Notes and Queries
Gibson and Laing
Halkett and Laing
Scottish Notes & Queries

Part I. (Volume I.)
Front-matter
James the First
Thomas the Rhymer
John Barbour
Andrew Wyntoun
Gavin Douglas
Allan Ramsay
William Meston
John Home
James Beattie
Robert Burns

Part II. (Volume I.)
Front-matter
James the Fifth
William Dunbar
Sir James Inglis
Henry the Minstrel
Sir David Lyndsay
Alexander Barclay
Alexander Montgomerie
William Alexander
William Drummond
James Thomson
John Oswald

Part III. (Volume II.)
Front-matter
James the Sixth
Sir Richard Maitland
Arthur Johnston
Hamilton of Bangour
Hamilton of Gilbertfield
Samuel Colvil
Alexander Ross
John Armstrong
John Ogilvie
James Macpherson
Charles Salmon

Part IV. (Volume II.)
Front-matter
Alexander Hume
John Bellenden
Mark Alexander Boyd
Ninian Paterson
William Wilkie
Robert Fergusson
William Julius Mickle
Alexander Geddes
James Grahame

Part V. (Volume III.)
Front-matter
Robert Henryson
Alexander Scott
Walter Kennedy
John Ogilby
Alexander Pennecuik
Alexander Cunningham
David Mallet
William Falconer
Francis Garden
Robert Blair
James Moor
James Graeme
Caleb Whitefoord
James Grainger
Hector Macneill
John Wilson

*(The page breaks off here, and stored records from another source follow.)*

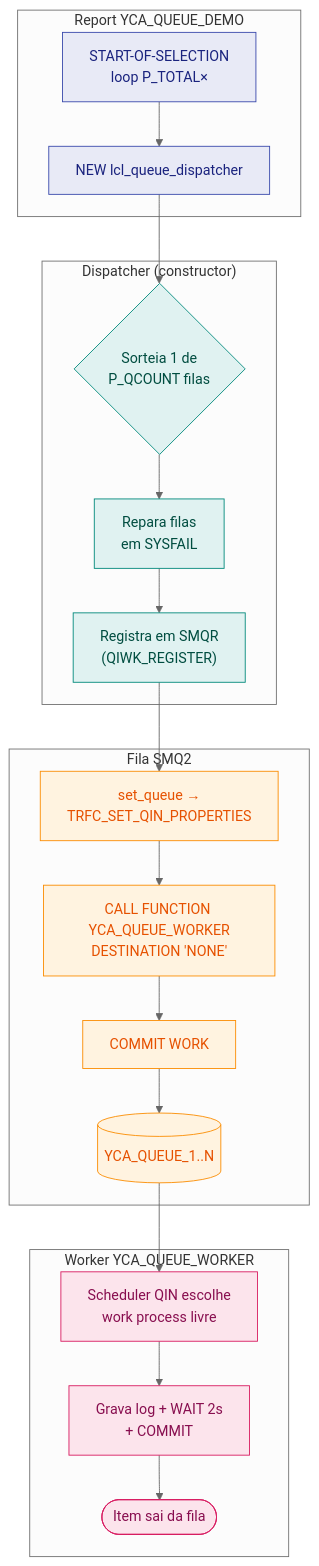
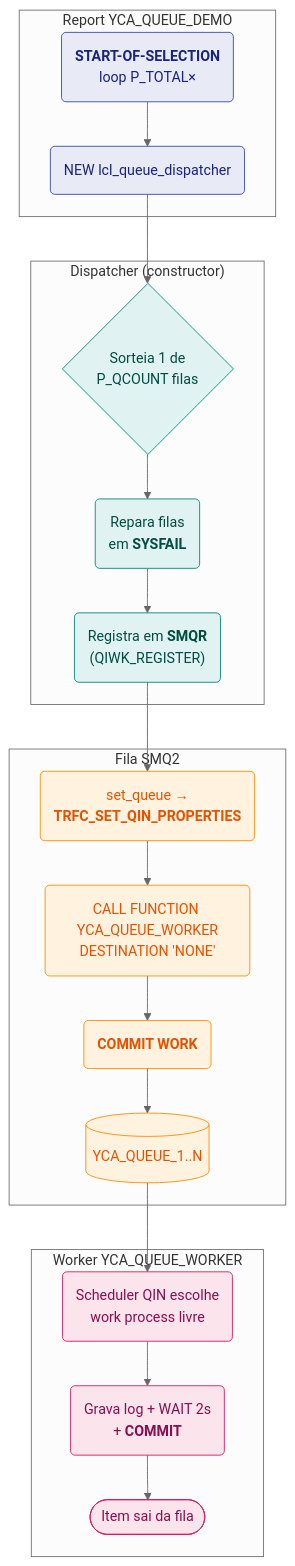
The second of 2 diagrams in README.md (edmilson-nascimento/queue-process), drawn with Mermaid (neutral theme) before and after one commit. The commit also changed other lines of this file, not shown here.

Commit message:
Enhance flowchart readability in README.md by bolding key terms for improved clarity

````diff
--- a/README.md
+++ b/README.md
@@ -124,35 +125,36 @@
 ```mermaid
+%%{init: { 'flowchart': { 'curve': 'basis' } } }%%
 flowchart TD
     subgraph REPORT["Report YCA_QUEUE_DEMO"]
-        A["START-OF-SELECTION<br/>loop P_TOTAL×"] --> B["NEW lcl_queue_dispatcher"]
+        A("<b>START-OF-SELECTION</b><br/>loop P_TOTAL×") --> B("NEW lcl_queue_dispatcher")
     end
 
     subgraph DISPATCHER["Dispatcher (constructor)"]
         B --> C{"Sorteia 1 de<br/>P_QCOUNT filas"}
-        C --> D["Repara filas<br/>em SYSFAIL"]
-        D --> E["Registra em SMQR<br/>(QIWK_REGISTER)"]
+        C --> D("Repara filas<br/>em <b>SYSFAIL</b>")
+        D --> E("Registra em <b>SMQR</b><br/>(QIWK_REGISTER)")
     end
 
     subgraph QUEUE["Fila SMQ2"]
-        E --> F["set_queue →<br/>TRFC_SET_QIN_PROPERTIES"]
-        F --> G["CALL FUNCTION YCA_QUEUE_WORKER<br/>DESTINATION 'NONE'"]
-        G --> H["COMMIT WORK"]
+        E --> F("set_queue →<br/><b>TRFC_SET_QIN_PROPERTIES</b>")
+        F --> G("CALL FUNCTION YCA_QUEUE_WORKER<br/>DESTINATION 'NONE'")
+        G --> H("<b>COMMIT WORK</b>")
         H --> I[("YCA_QUEUE_1..N")]
     end
 
     subgraph WORKER["Worker YCA_QUEUE_WORKER"]
-        I --> J["Scheduler QIN escolhe<br/>work process livre"]
-        J --> K["Grava log + WAIT 2s<br/>+ COMMIT"]
+        I --> J("Scheduler QIN escolhe<br/>work process livre")
+        J --> K("Grava log + WAIT 2s<br/>+ <b>COMMIT</b>")
         K --> L(["Item sai da fila"])
     end
 
     classDef report fill:#e8eaf6,stroke:#3949ab,color:#1a237e
     classDef dispatcher fill:#e0f2f1,stroke:#00897b,color:#004d40
     classDef queue fill:#fff3e0,stroke:#fb8c00,color:#e65100
     classDef worker fill:#fce4ec,stroke:#d81b60,color:#880e4f
 
     class A,B report
     class C,D,E dispatcher
     class F,G,H,I queue
     class J,K,L worker
 ```
````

Part VI. (Volume III.)
Front-matter
Robert Kerr
Richard Lord Maitland
Thomas Hamilton
Charles Hamilton
Michael Bruce
Thomas Blacklock
John Logan
Andrew Macdonald
James Mercer

Appendix. (Volume III.)
James I
Allan Ramsay
John Home
Robert Burns
William Drummond
Robert Fergusson
Alexander Scott
John Wilson
Index
Corrections

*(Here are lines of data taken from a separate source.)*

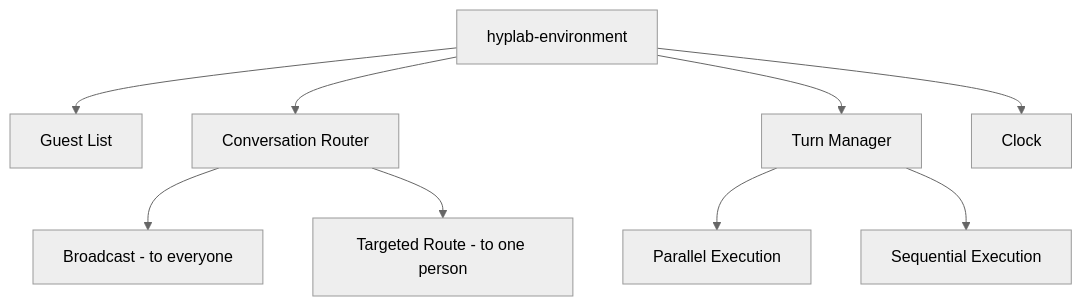
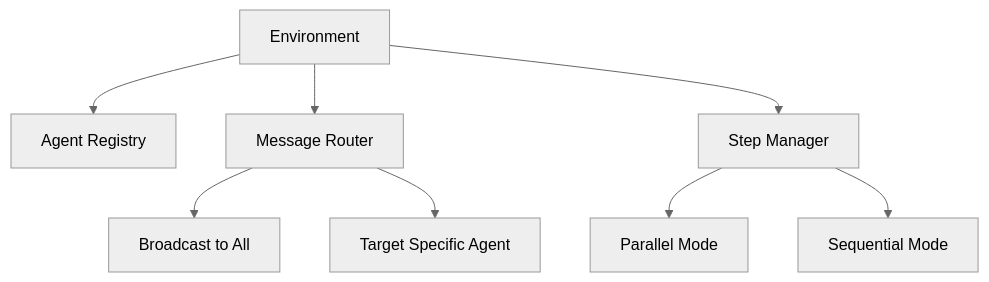
The seventh of 16 diagrams in books/ai-simulation.md (Param-Harrison/ebook-writer), drawn with Mermaid (neutral theme) before and after one commit. The commit also changed other lines of this file and 35 other files, not shown here.

````diff
--- a/books/ai-simulation.md
+++ b/books/ai-simulation.md
@@ -335,13 +342,11 @@
 ```mermaid
-graph TB
-    A[hyplab-environment] --> B[Guest List]
-    A --> C[Conversation Router]
-    A --> D[Turn Manager]
-    A --> E[Clock]
+flowchart TB
+    Env[Environment] --> Registry[Agent Registry]
+    Env --> Router[Message Router]
+    Env --> Manager[Step Manager]
     
-    C --> C1[Broadcast - to everyone]
-    C --> C2[Targeted Route - to one person]
-    
-    D --> D1[Parallel Execution]
-    D --> D2[Sequential Execution]
+    Router --> Broadcast[Broadcast to All]
+    Router --> Target[Target Specific Agent]
+    Manager --> Parallel[Parallel Mode]
+    Manager --> Sequential[Sequential Mode]
 ```
````
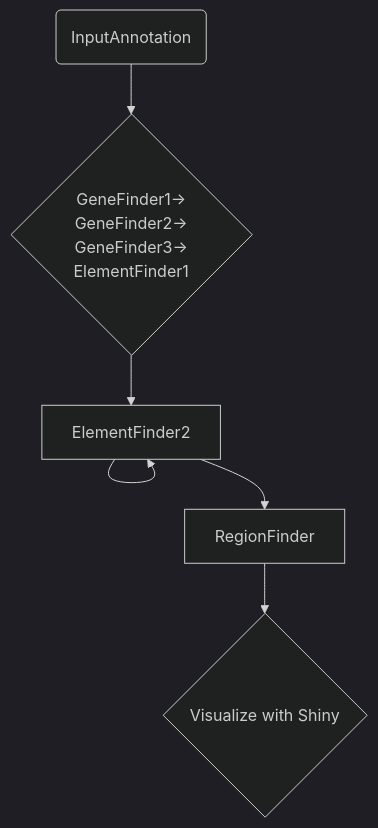
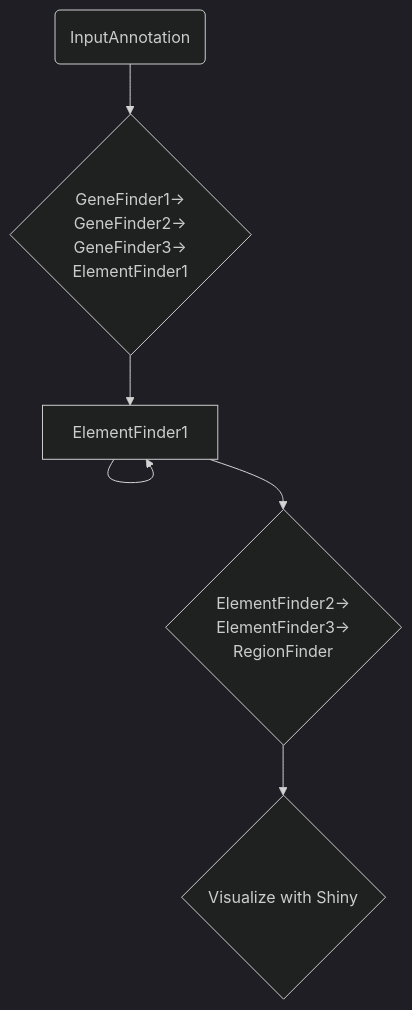
The second of 2 diagrams in README.md (collaborativebioinformatics/starfishDiscovery), drawn with Mermaid (dark theme) before and after one commit. The commit also changed other lines of this file, not shown here.

Commit message:
Update flowchart

````diff
--- a/README.md
+++ b/README.md
@@ -33,11 +33,13 @@
 ```mermaid
 flowchart TB
 A(InputAnnotation) --> B{GeneFinder1->
 GeneFinder2->
 GeneFinder3->
 ElementFinder1}
-B --> C[ElementFinder2]
+B --> C[ElementFinder1]
 C --> C
-C --> D[RegionFinder]
+C --> D{ElementFinder2->
+ElementFinder3->
+RegionFinder}
 D --> E{Visualize with Shiny}
 ```
````
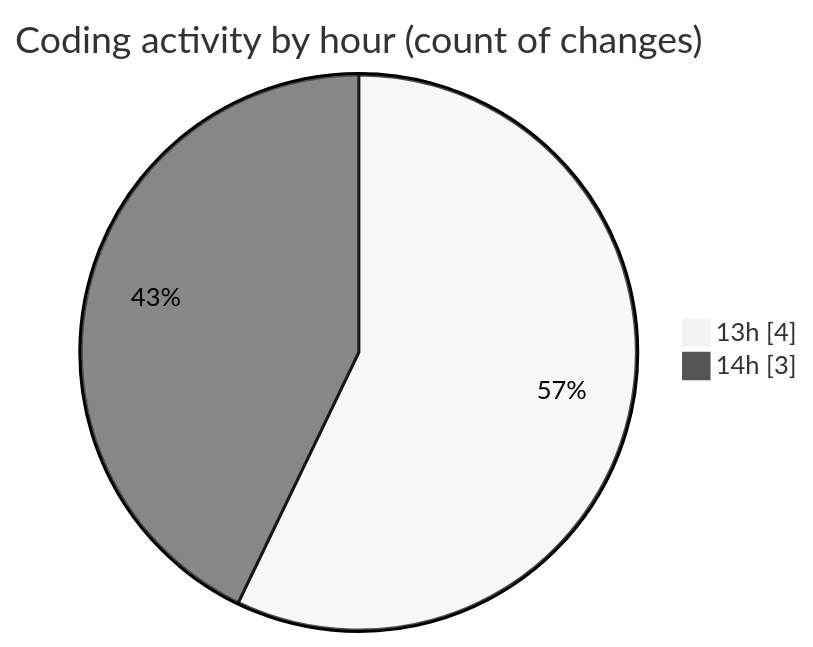
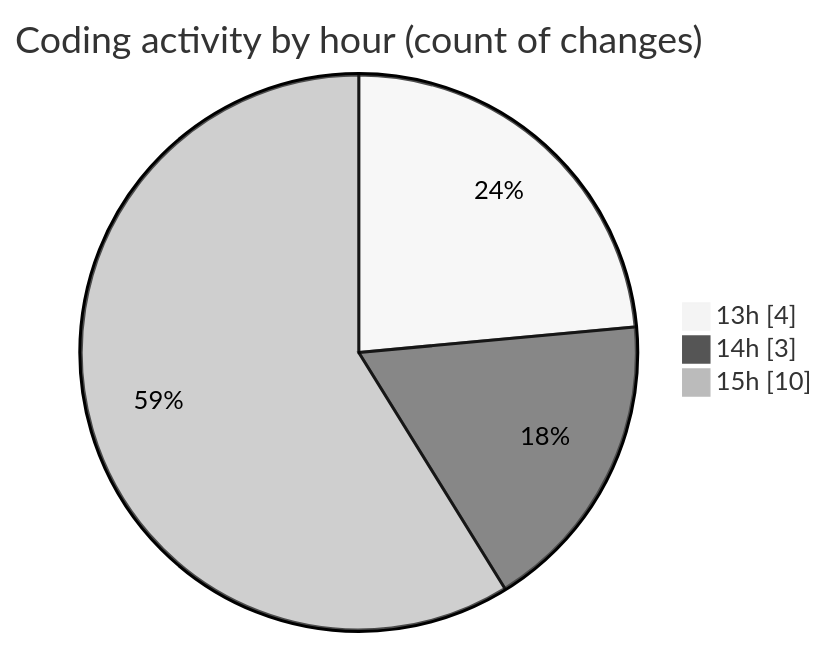
One commit to EIIisD/code-tracking changed the second of 2 diagrams in 2025-08-11/ribbon/README.md. Above: the diagram before and after it, drawn with Mermaid (neutral theme). The commit also changed other lines of this file and 1 other file, not shown here.

````diff
--- a/2025-08-11/ribbon/README.md
+++ b/2025-08-11/ribbon/README.md
@@ -33,6 +39,7 @@
 ```mermaid
 pie showData
 title Coding activity by hour (count of changes)
 "13h" : 4
 "14h" : 3
+"15h" : 10
 ```
````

Part  VI:
Supplement
106LIVES OF EMINENT SCOTSMEN.
1

  Boyd, Zachariah, [note] of facetious memory, was the author of a translation of the Bible, in verse, the MS. of which is preserved in the library of the university of Glasgow, to which it was bequeathed, but not as is generally supposed on the condition that it should be printed. The few specimens of it which have seen the light are ridiculous enough. “What hypochondriac,” to use the words of Samuel Colvil, “would not presently be cured at the reading of such lines as these?”

There was a man, called Job,
Dwelt in the land of Uz;
He had a good gift of the gob;
The same case happen us!
2

Or the following soliloquy of Jonah, while in the whale's belly:

What house is this? here's neither coal nor candle,
Where I nothing but guts of fishes handle,
I and my table are both here within,
Where day ne'er dawn'd, where sun did never shine;
POETS — SUPPLEMENT.107
The like of this on earth man never saw,
A living man within a monster's maw,
Buried under mountains, which are high and steep,
Plunged under waters hundred fathoms deep!
Not so was Noah in his house of tree,
For through a window he the light did see;
He sail'd above the highest waves; a wonder,
He and his ark might go and also come,
But I sit still in such a straitned room
As is most uncouth; head and feet together
Among such grease as would a thousand smother, &c.
3

  Boyd lived in the reign of Charles I. and was minister of the Barony Church, Glasgow. Besides his version of the Bible, he bequeathed to the university the whole of his library, and 20,000 l. Scots, in money (about 1,600 1. sterling.) He was a zealous supporter of the Reformed Religion, and published, in his life time (1643) a book, which he meant should promote its interests, entitled “Crosses, Comforts, Counsels, needful to be considered.” He here contends stoutly for cutting off the enemies of the true religion, quoting the great examples of “General Moses and Captain Joab.”